• What the exercise asks: Everything in the listing below should be repeated verbatim, apart from the pictures.

Exercise input START

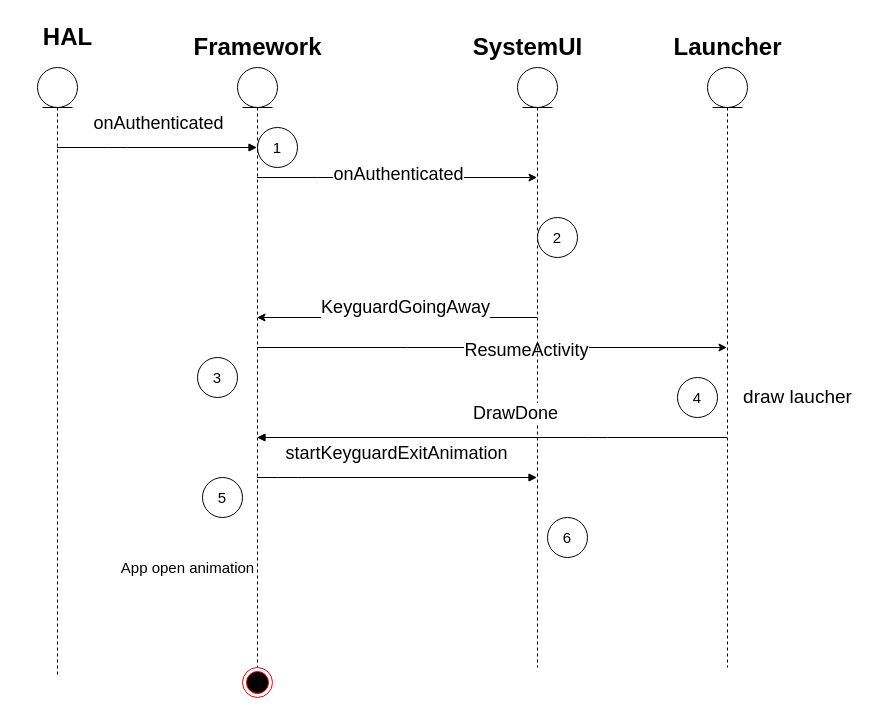
Before: Untitled Diagram.drawio in shcalm/wx_pplab, a draw.io diagram. Source tidied: cells renumbered, new cells numbered last; positions are measured from the earlier drawing's top-left corner, leaving out a move shared by most shapes. Both pictures are drawn from the tidied source at 100%, with x=0, y=0 at pixel (17, 17).
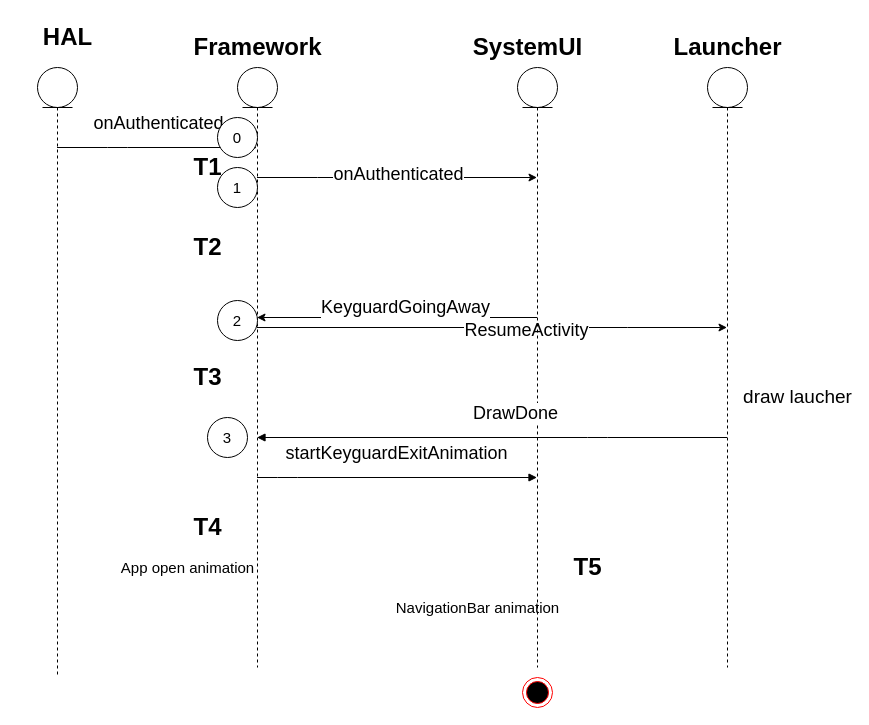
The same page after the edit.

Unchanged cells that the change refers to:
```xml
<mxCell id="7" style="shape=umlLifeline;participant=umlEntity;perimeter=lifelinePerimeter;whiteSpace=wrap;html=1;verticalAlign=top;spacingTop=36;outlineConnect=0;" parent="1" vertex="1">
  <mxGeometry x="220" y="50" width="40" height="600" as="geometry" />
</mxCell>
<mxCell id="12" style="shape=umlLifeline;participant=umlEntity;perimeter=lifelinePerimeter;whiteSpace=wrap;html=1;verticalAlign=top;spacingTop=36;outlineConnect=0;" parent="1" vertex="1">
  <mxGeometry x="690" y="50" width="40" height="600" as="geometry" />
</mxCell>
```

Change to the diagram source:
```diff
@@
     <mxCell id="5" style="edgeStyle=orthogonalEdgeStyle;rounded=0;jettySize=auto;html=1;fontSize=18;" parent="1" edge="1" source="7" target="12">
       <mxGeometry relative="1" as="geometry">
         <Array as="points">
-          <mxPoint x="390" y="330" />
-          <mxPoint x="390" y="330" />
+          <mxPoint x="610" y="310" />
+          <mxPoint x="610" y="310" />
         </Array>
       </mxGeometry>
     </mxCell>
@@
     <mxCell id="15" style="ellipse;html=1;shape=endState;fillColor=#000000;strokeColor=#ff0000;fontSize=18;" parent="1" vertex="1">
-      <mxGeometry x="225" y="650" width="30" height="30" as="geometry" />
+      <mxGeometry x="505" y="660" width="30" height="30" as="geometry" />
     </mxCell>
@@
     <mxCell id="22" value="1" style="ellipse;whiteSpace=wrap;html=1;fontSize=15;" parent="1" vertex="1">
-      <mxGeometry x="240" y="110" width="40" height="40" as="geometry" />
+      <mxGeometry x="200" y="150" width="40" height="40" as="geometry" />
     </mxCell>
     <mxCell id="23" value="2" style="ellipse;whiteSpace=wrap;html=1;fontSize=15;" parent="1" vertex="1">
-      <mxGeometry x="520" y="200" width="40" height="40" as="geometry" />
+      <mxGeometry x="200" y="283" width="40" height="40" as="geometry" />
     </mxCell>
-    <mxCell id="24" value="3" style="ellipse;whiteSpace=wrap;html=1;fontSize=15;" parent="1" vertex="1">
-      <mxGeometry x="180" y="340" width="40" height="40" as="geometry" />
-    </mxCell>
-    <mxCell id="25" value="4" style="ellipse;whiteSpace=wrap;html=1;fontSize=15;" parent="1" vertex="1">
-      <mxGeometry x="660" y="360" width="40" height="40" as="geometry" />
+    <mxCell id="25" value="3" style="ellipse;whiteSpace=wrap;html=1;fontSize=15;" parent="1" vertex="1">
+      <mxGeometry x="190" y="400" width="40" height="40" as="geometry" />
     </mxCell>
-    <mxCell id="26" value="5" style="ellipse;whiteSpace=wrap;html=1;fontSize=15;" parent="1" vertex="1">
-      <mxGeometry x="185" y="460" width="40" height="40" as="geometry" />
-    </mxCell>
-    <mxCell id="27" value="6" style="ellipse;whiteSpace=wrap;html=1;fontSize=15;" parent="1" vertex="1">
-      <mxGeometry x="530" y="500" width="40" height="40" as="geometry" />
-    </mxCell>
+    <mxCell id="28" value="0" style="ellipse;whiteSpace=wrap;html=1;fontSize=15;" parent="1" vertex="1">
+      <mxGeometry x="200" y="100" width="40" height="40" as="geometry" />
+    </mxCell>
+    <mxCell id="29" value="T1" style="text;strokeColor=none;fillColor=none;html=1;fontSize=24;fontStyle=1;verticalAlign=middle;align=center;" parent="1" vertex="1">
+      <mxGeometry x="140" y="130" width="100" height="40" as="geometry" />
+    </mxCell>
+    <mxCell id="30" value="T2" style="text;strokeColor=none;fillColor=none;html=1;fontSize=24;fontStyle=1;verticalAlign=middle;align=center;" parent="1" vertex="1">
+      <mxGeometry x="140" y="210" width="100" height="40" as="geometry" />
+    </mxCell>
+    <mxCell id="31" value="T3" style="text;strokeColor=none;fillColor=none;html=1;fontSize=24;fontStyle=1;verticalAlign=middle;align=center;" parent="1" vertex="1">
+      <mxGeometry x="140" y="340" width="100" height="40" as="geometry" />
+    </mxCell>
+    <mxCell id="32" value="T4" style="text;strokeColor=none;fillColor=none;html=1;fontSize=24;fontStyle=1;verticalAlign=middle;align=center;" parent="1" vertex="1">
+      <mxGeometry x="140" y="490" width="100" height="40" as="geometry" />
+    </mxCell>
+    <mxCell id="33" value="T5" style="text;strokeColor=none;fillColor=none;html=1;fontSize=24;fontStyle=1;verticalAlign=middle;align=center;" parent="1" vertex="1">
+      <mxGeometry x="520" y="530" width="100" height="40" as="geometry" />
+    </mxCell>
+    <mxCell id="34" value="NavigationBar animation" style="text;strokeColor=none;fillColor=none;html=1;fontSize=15;fontStyle=0;verticalAlign=middle;align=center;" parent="1" vertex="1">
+      <mxGeometry x="410" y="570" width="100" height="40" as="geometry" />
+    </mxCell>
```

Exercise input END

• Written reply:
Before: Untitled Diagram.drawio in shcalm/wx_pplab, a draw.io diagram. Source tidied: cells renumbered, new cells numbered last; positions are measured from the earlier drawing's top-left corner, leaving out a move shared by most shapes. Both pictures are drawn from the tidied source at 100%, with x=0, y=0 at pixel (17, 17).
The same page after the edit.

Unchanged cells that the change refers to:
```xml
<mxCell id="7" style="shape=umlLifeline;participant=umlEntity;perimeter=lifelinePerimeter;whiteSpace=wrap;html=1;verticalAlign=top;spacingTop=36;outlineConnect=0;" parent="1" vertex="1">
  <mxGeometry x="220" y="50" width="40" height="600" as="geometry" />
</mxCell>
<mxCell id="12" style="shape=umlLifeline;participant=umlEntity;perimeter=lifelinePerimeter;whiteSpace=wrap;html=1;verticalAlign=top;spacingTop=36;outlineConnect=0;" parent="1" vertex="1">
  <mxGeometry x="690" y="50" width="40" height="600" as="geometry" />
</mxCell>
```

Change to the diagram source:
```diff
@@
     <mxCell id="5" style="edgeStyle=orthogonalEdgeStyle;rounded=0;jettySize=auto;html=1;fontSize=18;" parent="1" edge="1" source="7" target="12">
       <mxGeometry relative="1" as="geometry">
         <Array as="points">
-          <mxPoint x="390" y="330" />
-          <mxPoint x="390" y="330" />
+          <mxPoint x="610" y="310" />
+          <mxPoint x="610" y="310" />
         </Array>
       </mxGeometry>
     </mxCell>
@@
     <mxCell id="15" style="ellipse;html=1;shape=endState;fillColor=#000000;strokeColor=#ff0000;fontSize=18;" parent="1" vertex="1">
-      <mxGeometry x="225" y="650" width="30" height="30" as="geometry" />
+      <mxGeometry x="505" y="660" width="30" height="30" as="geometry" />
     </mxCell>
@@
     <mxCell id="22" value="1" style="ellipse;whiteSpace=wrap;html=1;fontSize=15;" parent="1" vertex="1">
-      <mxGeometry x="240" y="110" width="40" height="40" as="geometry" />
+      <mxGeometry x="200" y="150" width="40" height="40" as="geometry" />
     </mxCell>
     <mxCell id="23" value="2" style="ellipse;whiteSpace=wrap;html=1;fontSize=15;" parent="1" vertex="1">
-      <mxGeometry x="520" y="200" width="40" height="40" as="geometry" />
+      <mxGeometry x="200" y="283" width="40" height="40" as="geometry" />
     </mxCell>
-    <mxCell id="24" value="3" style="ellipse;whiteSpace=wrap;html=1;fontSize=15;" parent="1" vertex="1">
-      <mxGeometry x="180" y="340" width="40" height="40" as="geometry" />
-    </mxCell>
-    <mxCell id="25" value="4" style="ellipse;whiteSpace=wrap;html=1;fontSize=15;" parent="1" vertex="1">
-      <mxGeometry x="660" y="360" width="40" height="40" as="geometry" />
+    <mxCell id="25" value="3" style="ellipse;whiteSpace=wrap;html=1;fontSize=15;" parent="1" vertex="1">
+      <mxGeometry x="190" y="400" width="40" height="40" as="geometry" />
     </mxCell>
-    <mxCell id="26" value="5" style="ellipse;whiteSpace=wrap;html=1;fontSize=15;" parent="1" vertex="1">
-      <mxGeometry x="185" y="460" width="40" height="40" as="geometry" />
-    </mxCell>
-    <mxCell id="27" value="6" style="ellipse;whiteSpace=wrap;html=1;fontSize=15;" parent="1" vertex="1">
-      <mxGeometry x="530" y="500" width="40" height="40" as="geometry" />
-    </mxCell>
+    <mxCell id="28" value="0" style="ellipse;whiteSpace=wrap;html=1;fontSize=15;" parent="1" vertex="1">
+      <mxGeometry x="200" y="100" width="40" height="40" as="geometry" />
+    </mxCell>
+    <mxCell id="29" value="T1" style="text;strokeColor=none;fillColor=none;html=1;fontSize=24;fontStyle=1;verticalAlign=middle;align=center;" parent="1" vertex="1">
+      <mxGeometry x="140" y="130" width="100" height="40" as="geometry" />
+    </mxCell>
+    <mxCell id="30" value="T2" style="text;strokeColor=none;fillColor=none;html=1;fontSize=24;fontStyle=1;verticalAlign=middle;align=center;" parent="1" vertex="1">
+      <mxGeometry x="140" y="210" width="100" height="40" as="geometry" />
+    </mxCell>
+    <mxCell id="31" value="T3" style="text;strokeColor=none;fillColor=none;html=1;fontSize=24;fontStyle=1;verticalAlign=middle;align=center;" parent="1" vertex="1">
+      <mxGeometry x="140" y="340" width="100" height="40" as="geometry" />
+    </mxCell>
+    <mxCell id="32" value="T4" style="text;strokeColor=none;fillColor=none;html=1;fontSize=24;fontStyle=1;verticalAlign=middle;align=center;" parent="1" vertex="1">
+      <mxGeometry x="140" y="490" width="100" height="40" as="geometry" />
+    </mxCell>
+    <mxCell id="33" value="T5" style="text;strokeColor=none;fillColor=none;html=1;fontSize=24;fontStyle=1;verticalAlign=middle;align=center;" parent="1" vertex="1">
+      <mxGeometry x="520" y="530" width="100" height="40" as="geometry" />
+    </mxCell>
+    <mxCell id="34" value="NavigationBar animation" style="text;strokeColor=none;fillColor=none;html=1;fontSize=15;fontStyle=0;verticalAlign=middle;align=center;" parent="1" vertex="1">
+      <mxGeometry x="410" y="570" width="100" height="40" as="geometry" />
+    </mxCell>
```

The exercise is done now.